Hello Healthy Nurses!
I hope that you’ve been getting a good night’s sleep–or a good day’s sleep if you work nights. I’ve been a pediatric nurse for nineteen years, and have worked both shifts. While the night shift was not for me, I’m glad that I experienced it for a couple of years; now I know what it’s like. After working through the night, I used to come home in the morning thinking I had enough energy for an activity or two. Instead, I would pass out in my warm, cozy bed in less than the time it took to brew a pot of coffee. I also know what it feels like to wake up at 4 p.m. after sleeping for eight hours straight, only to remain exhausted. I’ve also appreciated the joy of doing three nights in a row and having that fourth night to just lie on the couch and watch my favorite show. When I went to days, I experienced rising at 5 a.m. to work at 7 a.m., but I currently work in Pediatric Same-Day Surgery, which has me waking at 4 a.m. to start at 6 a.m.
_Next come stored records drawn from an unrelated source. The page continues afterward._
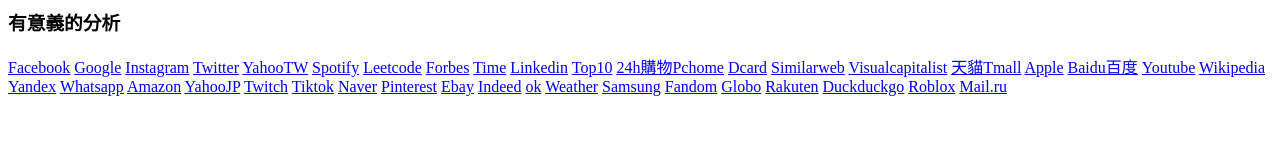
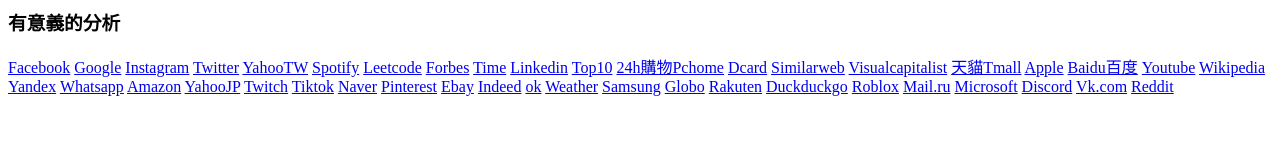
Before and after one commit to pann710/20210731, a plain HTML site: page index.html in a window 1280 px wide. Drawn offline with Linux system fonts and the light colour scheme.

Commit message:
Update index.html

```diff
--- a/index.html
+++ b/index.html
@@ -43,12 +43,18 @@
   <a href="https://weather.com/">Weather</a>
   <a href="https://www.samsung.com/">Samsung</a>
   <a href="https://www.bilibili.com/“>Bilibili</a>
-  <a href="https://www.fandom.com/">Fandom</a>
   <a href="https://www.globo.com/">Globo</a>
   <a href="https://www.rakuten.com.tw/">Rakuten</a>
   <a href="https://duckduckgo.com/">Duckduckgo</a>
   <a href="https://www.roblox.com/">Roblox</a>
   <a href="https://mail.ru/">Mail.ru</a>
+  <a href="https://www.netflix.com/tw/>Netflix</a>
+  <a href="https://www.microsoft.com/zh-tw/">Microsoft</a>
+  <a href="https://discord.com/">Discord</a>
+  <a href="https://vk.com/join">Vk.com</a>
+  <a href="https://www.reddit.com/">Reddit</a>
+
+
 
 
 
```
On whatever shift and unit I am working, I know that I require ONE IMPORTANT THING that can help me have my safest and most productive days at work. That one thing is SLEEP! All nurses need adequate rest to be the best they can be.
When you sleep anywhere between six and eight hours and your alarm clock sounds, do feel rested? When your feet hit the floor, are you already thinking about the next time you can crawl back into bed? We’ve all been there. It’s the life of a shift worker, so they say. Is there any hope for restful sleep?
I’m here to reassure you that there is hope.
Four years ago, when I started working Pediatric Same-Day Surgery, I had to be at work by 6 a.m. I had just come from working 7 a.m. to 7:30 p.m. in the Pediatric ER. WHOA!!! The sixty- minute difference in my start time was a real game changer! I found that my usual 10-10:30 p.m. bedtime wasn’t cutting it. I noticed my body drained of energy around the tenth hour of my shift. I felt like a two-year-old needing a nap, but eventually I found myself readying for bed about an hour earlier. My body naturally worked its way toward a bedtime that helped me to feel more refreshed during my shifts. Also, I have had a pretty dedicated morning routine, and once I started realizing how awesome that routine made me feel, I decided to try having an equally dedicated night time routine. I started drinking a “bedtime” tea. (The Yogi brand I get at Whole Foods is my favorite.) It’s warm and calming, and drinking this tea alerts my body that it’s time for bed.
I believe that falling asleep is pretty hard for some of us. Our brains are still running through the events of the day. We run through everything we didn’t accomplish; all of the things on our to-do lists; the conversations we had today, and the ones we want or don’t want to have tomorrow. Most nights, the shut off valve is pretty difficult to find. How do we combat it? How do we start to wind our minds down? I find that guided meditation helps. I pull up a “night time” meditation from YouTube (I really enjoy Jason Stephenson), and I fall asleep to soft-spoken words, music, or nature sounds. I have been doing this for over a year, and it has helped me tremendously. And thanks to technology, it is extremely portable.
Let’s be honest. The older we get, the more we realize that we’re still like our two-year-old selves when we’re hungry and tired. This can be detrimental to our own health, but might also affect our interactions with families, patients and coworkers. For the sake of everyone, we need to nourish our bodies and get our Zzz’s.
Are you feeling your best after your rest? Here is an article with great tips on preparing for a restful bedtime:
And here’s to you and your sleep!
Katie M. Carroll, BSN, RN, CHC, CPT and the Healthy Nurse, Healthy New Jersey Team